_INPUT FOR THIS TASK_.
• • • •

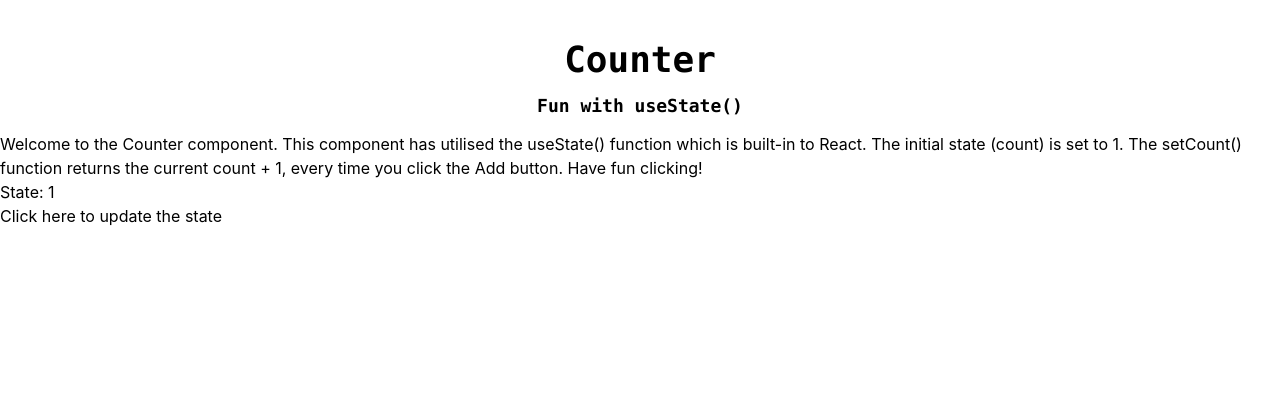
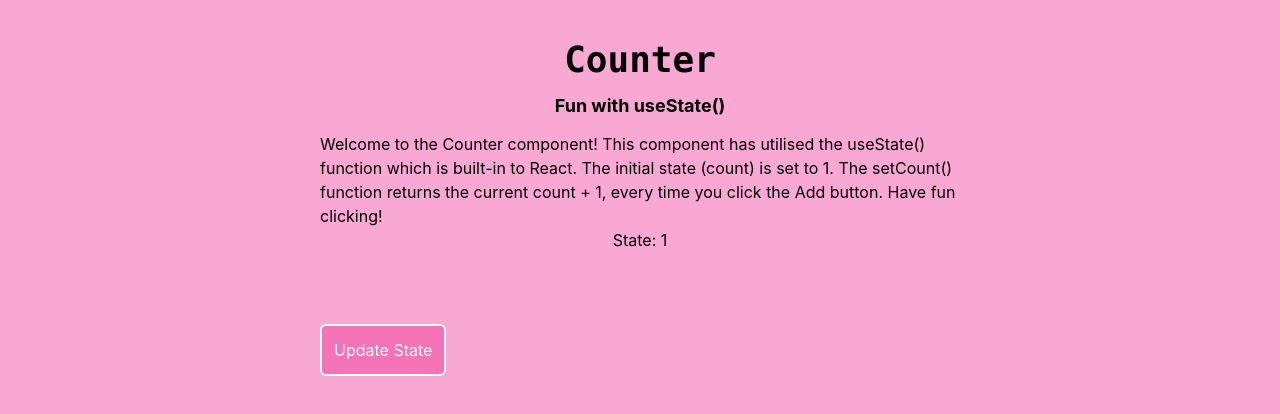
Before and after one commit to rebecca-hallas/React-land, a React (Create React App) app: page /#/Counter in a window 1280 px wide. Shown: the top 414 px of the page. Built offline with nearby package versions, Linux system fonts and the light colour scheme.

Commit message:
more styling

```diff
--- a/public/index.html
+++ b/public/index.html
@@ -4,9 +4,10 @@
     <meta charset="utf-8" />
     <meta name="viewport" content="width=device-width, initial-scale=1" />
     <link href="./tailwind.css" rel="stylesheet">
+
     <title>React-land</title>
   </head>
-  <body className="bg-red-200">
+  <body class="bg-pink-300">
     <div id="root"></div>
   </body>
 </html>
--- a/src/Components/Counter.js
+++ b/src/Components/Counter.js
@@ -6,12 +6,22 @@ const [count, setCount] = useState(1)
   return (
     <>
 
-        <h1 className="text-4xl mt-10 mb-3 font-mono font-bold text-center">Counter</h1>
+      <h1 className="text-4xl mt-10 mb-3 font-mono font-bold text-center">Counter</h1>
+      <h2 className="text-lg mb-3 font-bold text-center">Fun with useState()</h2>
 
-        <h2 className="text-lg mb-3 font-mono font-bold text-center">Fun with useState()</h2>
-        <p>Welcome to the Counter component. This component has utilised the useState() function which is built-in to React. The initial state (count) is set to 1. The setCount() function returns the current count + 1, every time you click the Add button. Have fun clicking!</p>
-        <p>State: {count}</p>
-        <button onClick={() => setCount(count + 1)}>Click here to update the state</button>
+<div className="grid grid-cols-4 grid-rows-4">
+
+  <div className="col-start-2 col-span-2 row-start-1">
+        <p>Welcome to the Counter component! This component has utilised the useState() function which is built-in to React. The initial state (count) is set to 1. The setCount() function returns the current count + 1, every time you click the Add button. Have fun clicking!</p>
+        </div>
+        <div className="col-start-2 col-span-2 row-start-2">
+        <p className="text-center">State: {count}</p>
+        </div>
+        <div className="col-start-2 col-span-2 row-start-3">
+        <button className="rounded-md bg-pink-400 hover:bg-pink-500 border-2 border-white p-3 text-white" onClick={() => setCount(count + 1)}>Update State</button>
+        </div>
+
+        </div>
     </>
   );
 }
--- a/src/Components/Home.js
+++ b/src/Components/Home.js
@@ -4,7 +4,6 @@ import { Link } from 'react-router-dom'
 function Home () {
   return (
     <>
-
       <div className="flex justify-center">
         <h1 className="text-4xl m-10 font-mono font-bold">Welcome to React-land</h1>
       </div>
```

• • • •

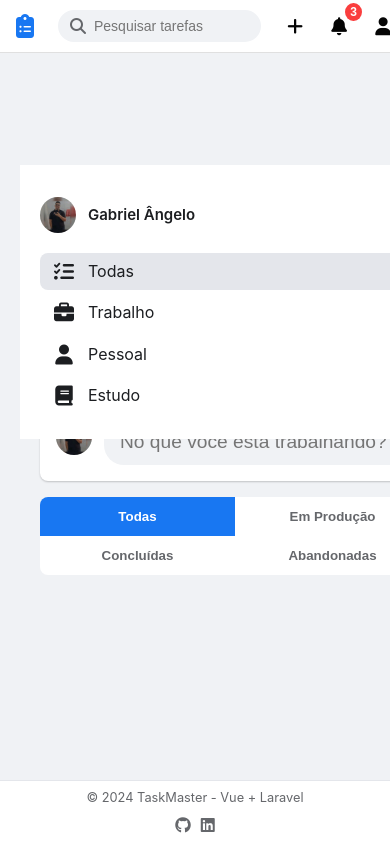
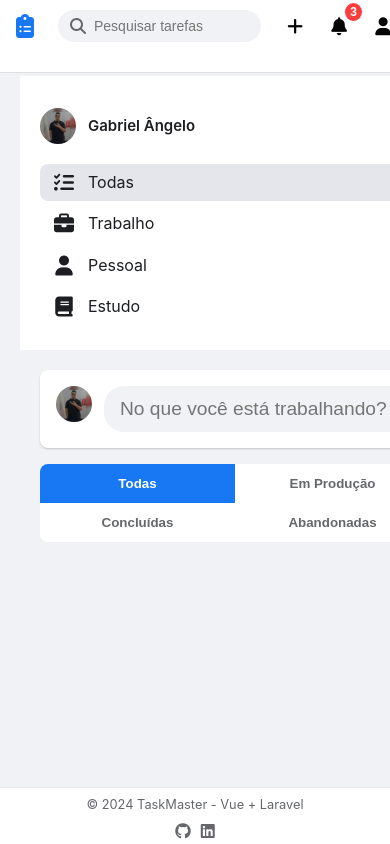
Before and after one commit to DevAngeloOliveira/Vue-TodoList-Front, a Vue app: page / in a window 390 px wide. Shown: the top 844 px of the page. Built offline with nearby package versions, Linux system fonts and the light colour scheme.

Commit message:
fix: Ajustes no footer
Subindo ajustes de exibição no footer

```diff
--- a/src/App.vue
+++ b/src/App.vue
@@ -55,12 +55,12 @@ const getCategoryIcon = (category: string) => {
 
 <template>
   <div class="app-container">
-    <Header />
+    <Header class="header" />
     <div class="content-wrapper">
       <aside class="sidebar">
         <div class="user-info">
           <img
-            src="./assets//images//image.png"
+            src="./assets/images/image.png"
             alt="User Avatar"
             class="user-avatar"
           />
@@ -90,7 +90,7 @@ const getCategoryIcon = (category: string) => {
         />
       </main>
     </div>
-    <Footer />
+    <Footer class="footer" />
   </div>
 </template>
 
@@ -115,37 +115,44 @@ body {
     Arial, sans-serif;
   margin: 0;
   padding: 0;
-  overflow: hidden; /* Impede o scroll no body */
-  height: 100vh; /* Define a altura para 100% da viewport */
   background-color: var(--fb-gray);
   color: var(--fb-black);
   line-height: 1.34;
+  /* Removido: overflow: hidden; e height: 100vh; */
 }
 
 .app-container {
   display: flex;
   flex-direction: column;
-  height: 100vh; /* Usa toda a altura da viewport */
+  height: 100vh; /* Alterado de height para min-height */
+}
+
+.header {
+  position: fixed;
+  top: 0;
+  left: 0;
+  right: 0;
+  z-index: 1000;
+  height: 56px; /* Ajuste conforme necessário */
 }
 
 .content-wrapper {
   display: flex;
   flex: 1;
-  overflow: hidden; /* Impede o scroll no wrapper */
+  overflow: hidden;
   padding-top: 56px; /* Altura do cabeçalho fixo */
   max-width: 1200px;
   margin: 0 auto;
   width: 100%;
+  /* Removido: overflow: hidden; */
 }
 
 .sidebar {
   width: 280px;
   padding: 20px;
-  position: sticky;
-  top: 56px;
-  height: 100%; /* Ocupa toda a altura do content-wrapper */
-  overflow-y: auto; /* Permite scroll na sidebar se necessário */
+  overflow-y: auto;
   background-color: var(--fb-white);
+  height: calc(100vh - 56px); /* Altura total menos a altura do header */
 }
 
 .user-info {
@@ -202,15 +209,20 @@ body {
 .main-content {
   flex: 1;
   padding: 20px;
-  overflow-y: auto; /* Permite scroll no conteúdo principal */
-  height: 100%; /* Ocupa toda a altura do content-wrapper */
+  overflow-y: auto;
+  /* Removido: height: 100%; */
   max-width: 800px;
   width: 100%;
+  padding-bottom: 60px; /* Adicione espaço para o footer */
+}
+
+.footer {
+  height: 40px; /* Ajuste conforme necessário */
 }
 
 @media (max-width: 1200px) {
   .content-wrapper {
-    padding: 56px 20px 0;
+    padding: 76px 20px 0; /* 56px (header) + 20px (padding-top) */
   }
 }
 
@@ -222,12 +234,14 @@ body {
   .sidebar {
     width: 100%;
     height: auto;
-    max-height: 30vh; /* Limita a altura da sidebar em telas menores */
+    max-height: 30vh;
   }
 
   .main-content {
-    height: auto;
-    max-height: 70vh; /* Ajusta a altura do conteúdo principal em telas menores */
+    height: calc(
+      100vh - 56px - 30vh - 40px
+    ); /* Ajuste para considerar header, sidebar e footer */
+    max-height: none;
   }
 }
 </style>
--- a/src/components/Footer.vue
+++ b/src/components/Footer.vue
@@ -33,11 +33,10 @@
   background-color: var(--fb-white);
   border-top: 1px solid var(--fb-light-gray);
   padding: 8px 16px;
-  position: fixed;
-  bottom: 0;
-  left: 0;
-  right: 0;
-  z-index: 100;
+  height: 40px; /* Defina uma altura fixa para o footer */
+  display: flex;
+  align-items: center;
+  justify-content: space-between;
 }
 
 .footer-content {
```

• • • •

_EXERCISE GOAL_.
Copy out every line in the entries above that holds "images".

_ANSWER BOX_.
-            src="./assets//images//image.png"
+            src="./assets/images/image.png"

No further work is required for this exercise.